    The three rules of Ruby Quiz:

    1. Please do not post any solutions or spoiler discussion for this quiz until
    48 hours have passed from the time on this message.

    2. Support Ruby Quiz by submitting ideas as often as you can:

    http://www.rubyquiz.com/

    3. Enjoy!

    -=-=-=-=-=-=-=-=-=-=-=-=-=-=-=-=-=-=-=-=-=-=-=-=-=-=-=-=-=-=-=-=-=-=-=-=-=-=-=-=

    This week's quiz is to write a converter to and from Roman numerals.

    The script should be a standard Unix filter, reading from files specified on the
    command-line or STDIN and writing to STDOUT. Each line of input will contain
    one integer (between 1 and 3999) expressed as an Arabic or Roman numeral. There
    should be one line of output for each line of input, containing the original
    number in the opposite format.

    For example, given the following input:

    III
    29
    38
    CCXCI
    1999

    The correct output is:

    3
    XXIX
    XXXVIII
    291
    MCMXCIX

    If you're not familiar with or need a refresher on Roman numerals, the rules are
    simple. First, there are seven letters associated with seven values:

    I = 1
    V = 5
    X = 10
    L = 50
    C = 100
    D = 500
    M = 1000

    You can combine letters to add values, by listing them largest to smallest from
    left to right:

    II is 2
    VII is 8
    XXXI is 31

    However, you may only list three consecutive identical letters. That requires a
    special rule to express numbers like 4 and 900. That rule is that a single
    lower value may proceed a larger value, to indicate subtraction. This rule is
    only used to build values not reachable by the previous rules:

    IV is 4
    CM is 900

    But 15 is XV, not XVX.
     
    Ruby Quiz, Mar 4, 2005
    #1
    1. Advertising

  2. Ruby Quiz

    Bill Guindon Guest

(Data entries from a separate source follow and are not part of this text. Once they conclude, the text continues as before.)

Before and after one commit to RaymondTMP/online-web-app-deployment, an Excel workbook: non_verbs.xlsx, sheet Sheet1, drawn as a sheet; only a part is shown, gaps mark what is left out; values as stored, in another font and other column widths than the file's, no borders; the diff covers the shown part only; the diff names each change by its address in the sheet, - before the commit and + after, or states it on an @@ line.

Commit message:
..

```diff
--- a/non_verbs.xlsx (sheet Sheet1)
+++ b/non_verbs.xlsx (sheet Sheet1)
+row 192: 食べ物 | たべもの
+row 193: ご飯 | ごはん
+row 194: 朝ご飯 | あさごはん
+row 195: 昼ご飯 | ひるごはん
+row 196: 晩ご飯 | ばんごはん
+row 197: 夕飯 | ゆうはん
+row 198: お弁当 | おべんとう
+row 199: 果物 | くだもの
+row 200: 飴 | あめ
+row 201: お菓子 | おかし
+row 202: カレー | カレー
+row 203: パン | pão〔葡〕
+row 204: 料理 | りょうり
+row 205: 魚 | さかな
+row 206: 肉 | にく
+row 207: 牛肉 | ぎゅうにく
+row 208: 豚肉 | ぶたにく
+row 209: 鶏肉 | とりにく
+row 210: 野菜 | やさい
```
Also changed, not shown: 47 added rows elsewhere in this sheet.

    On Fri, 4 Mar 2005 22:53:20 +0900, Ruby Quiz <> wrote:

    > VII is 8


    VIII is 8

    All I Ever Needed To Know I Learned from "History of the World"

    --
    Bill Guindon (aka aGorilla)
     
    Bill Guindon, Mar 4, 2005
    #2
    1. Advertising

  3. On Mar 4, 2005, at 8:10 AM, Bill Guindon wrote:

    > On Fri, 4 Mar 2005 22:53:20 +0900, Ruby Quiz
    > <> wrote:
    >
    >> VII is 8

    >
    > VIII is 8


    Oops. Thank you.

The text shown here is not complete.